* **EXERCISE OBJECTIVE**:
From the listing below, pull out every line where the string "Adds" appears.

* **INPUT FOR THIS TASK**:
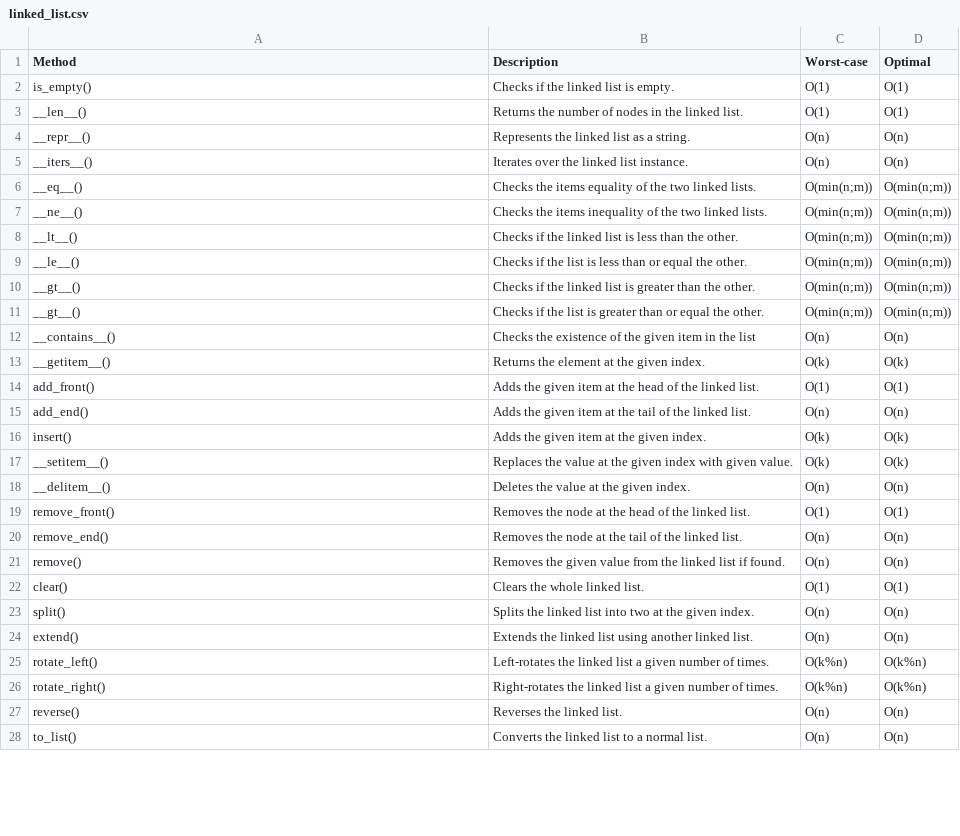
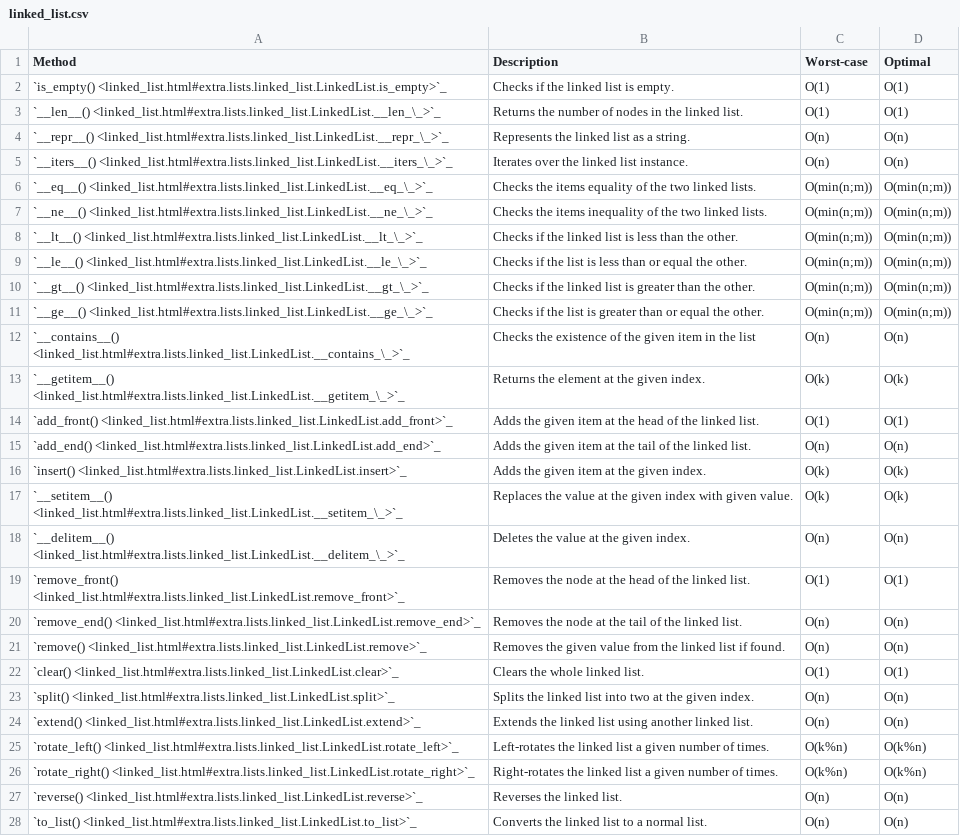
Before and after one commit to Anwarvic/extra-collections, a CSV file: docs/source/_files/lists/linked_list.csv, drawn as a sheet; only a part is shown; the diff covers the shown part only.

```diff
--- a/docs/source/_files/lists/linked_list.csv
+++ b/docs/source/_files/lists/linked_list.csv
@@ -1,28 +1,28 @@
 Method,Description,Worst-case,Optimal
-is_empty(),Checks if the linked list is empty.,O(1),O(1)
-__len__(),Returns the number of nodes in the linked list.,O(1),O(1)
-__repr__(),Represents the linked list as a string.,O(n),O(n)
-__iters__(),Iterates over the linked list instance.,O(n),O(n)
-__eq__(),Checks the items equality of the two linked lists.,O(min(n;m)),O(min(n;m))
-__ne__(),Checks the items inequality of the two linked lists.,O(min(n;m)),O(min(n;m))
-__lt__(),Checks if the linked list is less than the other.,O(min(n;m)),O(min(n;m))
-__le__(),Checks if the list is less than or equal the other.,O(min(n;m)),O(min(n;m))
-__gt__(),Checks if the linked list is greater than the other.,O(min(n;m)),O(min(n;m))
-__gt__(),Checks if the list is greater than or equal the other.,O(min(n;m)),O(min(n;m))
-__contains__(),Checks the existence of the given item in the list,O(n),O(n)
-__getitem__(),Returns the element at the given index.,O(k),O(k)
-add_front(),Adds the given item at the head of the linked list.,O(1),O(1)
-add_end(),Adds the given item at the tail of the linked list.,O(n),O(n)
-insert(),Adds the given item at the given index.,O(k),O(k)
-__setitem__(),Replaces the value at the given index with given value.,O(k),O(k)
-__delitem__(),Deletes the value at the given index.,O(n),O(n)
-remove_front(),Removes the node at the head of the linked list.,O(1),O(1)
-remove_end(),Removes the node at the tail of the linked list.,O(n),O(n)
-remove(),Removes the given value from the linked list if found.,O(n),O(n)
-clear(),Clears the whole linked list.,O(1),O(1)
-split(),Splits the linked list into two at the given index.,O(n),O(n)
-extend(),Extends the linked list using another linked list.,O(n),O(n)
-rotate_left(),Left-rotates the linked list a given number of times.,O(k%n),O(k%n)
-rotate_right(),Right-rotates the linked list a given number of times. ,O(k%n),O(k%n)
-reverse(),Reverses the linked list.,O(n),O(n)
-to_list(),Converts the linked list to a normal list.,O(n),O(n)
+`is_empty() <linked_list.html#extra.lists.linked_list.LinkedList.is_empty>`_,Checks if the linked list is empty.,O(1),O(1)
+`__len__() <linked_list.html#extra.lists.linked_list.LinkedList.__len_\_>`_,Returns the number of nodes in the linked list.,O(1),O(1)
+`__repr__() <linked_list.html#extra.lists.linked_list.LinkedList.__repr_\_>`_,Represents the linked list as a string.,O(n),O(n)
+`__iters__() <linked_list.html#extra.lists.linked_list.LinkedList.__iters_\_>`_,Iterates over the linked list instance.,O(n),O(n)
+`__eq__() <linked_list.html#extra.lists.linked_list.LinkedList.__eq_\_>`_,Checks the items equality of the two linked lists.,O(min(n;m)),O(min(n;m))
+`__ne__() <linked_list.html#extra.lists.linked_list.LinkedList.__ne_\_>`_,Checks the items inequality of the two linked lists.,O(min(n;m)),O(min(n;m))
+`__lt__() <linked_list.html#extra.lists.linked_list.LinkedList.__lt_\_>`_,Checks if the linked list is less than the other.,O(min(n;m)),O(min(n;m))
+`__le__() <linked_list.html#extra.lists.linked_list.LinkedList.__le_\_>`_,Checks if the list is less than or equal the other.,O(min(n;m)),O(min(n;m))
+`__gt__() <linked_list.html#extra.lists.linked_list.LinkedList.__gt_\_>`_,Checks if the linked list is greater than the other.,O(min(n;m)),O(min(n;m))
+`__ge__() <linked_list.html#extra.lists.linked_list.LinkedList.__ge_\_>`_,Checks if the list is greater than or equal the other.,O(min(n;m)),O(min(n;m))
+`__contains__() <linked_list.html#extra.lists.linked_list.LinkedList.__contains_\_>`_,Checks the existence of the given item in the list,O(n),O(n)
+`__getitem__() <linked_list.html#extra.lists.linked_list.LinkedList.__getitem_\_>`_,Returns the element at the given index.,O(k),O(k)
+`add_front() <linked_list.html#extra.lists.linked_list.LinkedList.add_front>`_,Adds the given item at the head of the linked list.,O(1),O(1)
+`add_end() <linked_list.html#extra.lists.linked_list.LinkedList.add_end>`_,Adds the given item at the tail of the linked list.,O(n),O(n)
+`insert() <linked_list.html#extra.lists.linked_list.LinkedList.insert>`_,Adds the given item at the given index.,O(k),O(k)
+`__setitem__() <linked_list.html#extra.lists.linked_list.LinkedList.__setitem_\_>`_,Replaces the value at the given index with given value.,O(k),O(k)
+`__delitem__() <linked_list.html#extra.lists.linked_list.LinkedList.__delitem_\_>`_,Deletes the value at the given index.,O(n),O(n)
+`remove_front() <linked_list.html#extra.lists.linked_list.LinkedList.remove_front>`_,Removes the node at the head of the linked list.,O(1),O(1)
+`remove_end() <linked_list.html#extra.lists.linked_list.LinkedList.remove_end>`_,Removes the node at the tail of the linked list.,O(n),O(n)
+`remove() <linked_list.html#extra.lists.linked_list.LinkedList.remove>`_,Removes the given value from the linked list if found.,O(n),O(n)
+`clear() <linked_list.html#extra.lists.linked_list.LinkedList.clear>`_,Clears the whole linked list.,O(1),O(1)
+`split() <linked_list.html#extra.lists.linked_list.LinkedList.split>`_,Splits the linked list into two at the given index.,O(n),O(n)
+`extend() <linked_list.html#extra.lists.linked_list.LinkedList.extend>`_,Extends the linked list using another linked list.,O(n),O(n)
+`rotate_left() <linked_list.html#extra.lists.linked_list.LinkedList.rotate_left>`_,Left-rotates the linked list a given number of times.,O(k%n),O(k%n)
+`rotate_right() <linked_list.html#extra.lists.linked_list.LinkedList.rotate_right>`_,Right-rotates the linked list a given number of times. ,O(k%n),O(k%n)
+`reverse() <linked_list.html#extra.lists.linked_list.LinkedList.reverse>`_,Reverses the linked list.,O(n),O(n)
+`to_list() <linked_list.html#extra.lists.linked_list.LinkedList.to_list>`_,Converts the linked list to a normal list.,O(n),O(n)
```
Also changed, not shown: 2 edited cells elsewhere in this file, docs/source/_files/lists/circular_linked_list.csv, docs/source/_files/lists/doubly_linked_list.csv, 17 other files.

* **RESULT OF THE EXERCISE**:
-add_front(),Adds the given item at the head of the linked list.,O(1),O(1)
-add_end(),Adds the given item at the tail of the linked list.,O(n),O(n)
-insert(),Adds the given item at the given index.,O(k),O(k)
+`add_front() <linked_list.html#extra.lists.linked_list.LinkedList.add_front>`_,Adds the given item at the head of the linked list.,O(1),O(1)
+`add_end() <linked_list.html#extra.lists.linked_list.LinkedList.add_end>`_,Adds the given item at the tail of the linked list.,O(n),O(n)
+`insert() <linked_list.html#extra.lists.linked_list.LinkedList.insert>`_,Adds the given item at the given index.,O(k),O(k)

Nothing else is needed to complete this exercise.